Cobh Ramblers are not so lucky.
Manager Stephen Henderson says profits from a friendly last summer against Norwich went to fix the boiler and buy a new ride-on lawnmower.
Hence, securing Fota Island resort as their main sponsor this season is a godsend.
They were due to play their first home game of the season today at St Colman’s Park against Galway United.
“Any cash coming in is very important. If you leave aside wages, a lot of the outgoings for a first division club are pretty much in line with a Premier League club. There’s still travel to away matches, medical, affiliation fees. The list is fairly substantial. All told it will probably cost us around €300,000 to run the club for the year. It’s always difficult to keep the head above water, hence partnerships like this are massive — and they lift the morale of the club. The last five years have been tough, the first two we were back in League of Ireland football, still labouring under a lot of old debt which we have now addressed. The club is a lot better off, better set up than it was six years ago.”
“We came back into the league in 2013. We felt we could work our way out of out. But we were literally amateur in the sense of the players not getting so much as a cent for the first couple of years. We chipped away at the debt, which was a decent-sized six-figure sum but is now very manageable. A lot of that is down to the hard work of the treasurer Lesley Henderson, Stephen’s wife. She’s done a lot of trojan work to get the finances under control.”
“You can’t count on money until it’s physically in the club’s bank account. That’s the motto: Don’t live on promises. Lesley is great at making ends meet. If we can get to the point where the gate receipts are a bonus, that extra bit on top, they you are doing well. Because you can’t rely bank on gate receipts. We weren’t even at 500 (spectators per game) last year, and we finished second. The problem, of course, was there was no play-offs last season and that absolutely killed it for fans, because we were a bit behind Waterford. But they had big money behind them, and I still maintain if we had even a quarter of the reputed investment Waterford had, we probably would have won that league.”

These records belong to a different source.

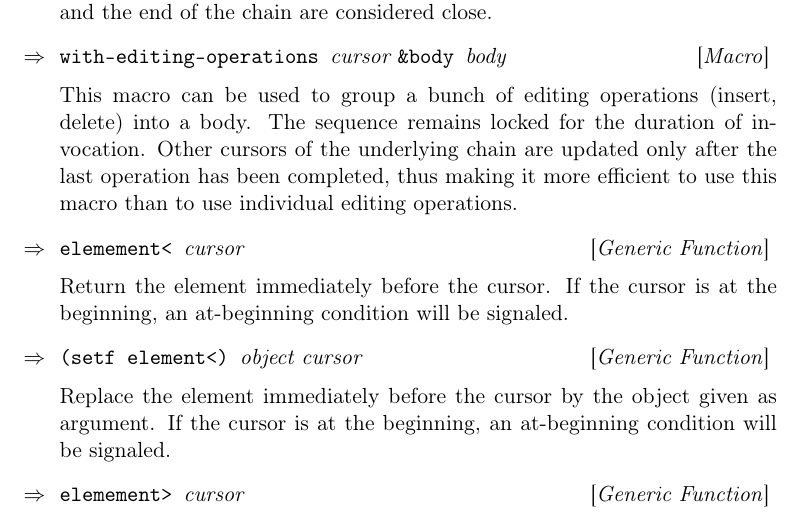
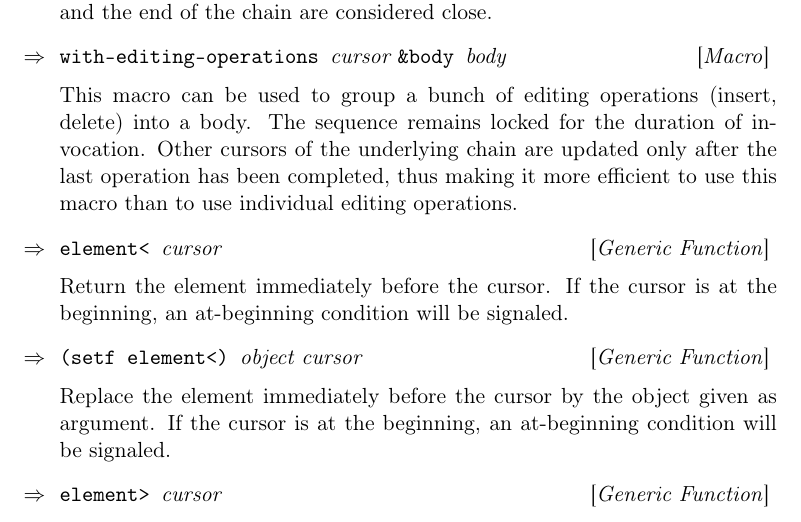
Before and after one commit to robert-strandh/Gsharp, a LaTeX document (Flexichain/Doc/flexichain.tex): part of page 14 of 15, cut so that both start at the same text. Compiled offline with pdfLaTeX.

Commit message:
s/elemement/element/ in flexichain spec.

```diff
--- a/Flexichain/Doc/flexichain.tex
+++ b/Flexichain/Doc/flexichain.tex
@@ -663,7 +663,7 @@ invocation.  Other cursors of the underlying chain are updated only
 after the last operation has been completed, thus making it more
 efficient to use this macro than to use individual editing operations.
 
-\Defgeneric {elemement<} {cursor}
+\Defgeneric {element<} {cursor}
 
 Return the element immediately before the cursor.  If the cursor is
 at the beginning, an at-beginning condition will be signaled.
@@ -674,7 +674,7 @@ Replace the element immediately before the cursor by the object given
 as argument.  If the cursor is at the beginning, an at-beginning
 condition will be signaled.
 
-\Defgeneric {elemement>} {cursor}
+\Defgeneric {element>} {cursor}
 
 Return the element immediately after the cursor.  If the cursor is
 at the end, an at-end condition will be signaled.
```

“We wouldn’t be here otherwise. But we want to be completely self-sustainable. We won’t make the mistakes that were made in the past where we were paying out crazy money. It’s only in the last few years we’ve got out of that mess. We can’t go back to that. We won’t spend what we don’t have. Obviously if a sugar daddy came in you are not going to send him away but you have to live within your means. Part of our ethos is to develop our own players. We don’t pay wages, and the players know that, Stephen emphasises that to them. But when you are not paying them, we must understand that asking a player to travel the length and breadth of the country on a Friday evening is asking a lot — especially if he is trying to hold down a day job as well.”
“I think it’s a good thing. There’s a feelgood factor around Cork at the moment, and we have always got on well with City. When you consider where they were in 2010 as a supporters-run club to where they are now, it is the model. One of the best examples of how a supporters-run club can achieve things. We were one of the original members-run clubs but City have led the way in terms of what they have done with the model. If we aspire to that we won’t be far wrong.”
“We can’t go out and pay transfer fees and the big wages. I am not sure it’s what we are about even if we could. There’s a sense of achievement in developing your own players, when you can say ‘we played our part in his development’. It gives everyone a good feeling around the club. It’s the only model we can go after. We don’t have the means to go out and target the best players in the League of Ireland.
“We have some excellent underage coaches, Declan Coleman, Stuart Ashton, Ethan McCarthy at U19 level. They know where all the good players are in Cork and we can offer them the pathway to League of Ireland football. When we say ‘you will get your chance in Cobh’, we deliver on that. There’s a young lad here, James McSweeney, who is only 18 but a man-mountain of a centre half. He’s with us two years already, came from Carrigaline, but his father’s from Cobh originally. He’s one to look out for.”
“For sure. We are a unique nation in that regard, we jump on things. I’ve been in small towns in the UK, smaller than ours, where the local team gets fantastic support. Even to them, the idea of supporting a Liverpool or Man United above their home town team; it’s not the done thing. But we don’t seem to do that in this country.”
“Come down, give us a look, you won’t be disappointed. You will see a really hard-working team of young, talented footballers. None of these guys will earn money to be driving a sports car but they will go through a brick wall for the team and the jersey. There’s a lot of gratitude in that too.”
We went on the day. The only overnight we will have this season, probably, is Donegal (Finn Harps). The roads are so much better now anyway. You are talking €1,000 for the bus, physio on board, pre-match meal. We won’t have any change out of €1,500 for the away trips, and there are 14 of them. There is also the U19s, 17s, and 15s playing National League, albeit in regional leagues. The FAI has increased the travel allowances and youth development fund, but it is still a headache for every club.”
“Our part-time administrator and bar staff are the only paid employees. Players get expenses and we have only one player on a semi-professional contract. We have to adopt that approach to protect ourselves but we are vulnerable because of that — there is nothing to stop any other club coming in and taking our player. OK you get a development fee if he goes on to bigger and better things, but it’s frustrating and it knocks you back. Because have no doubt, the raw talent is there in Cork, it really is.”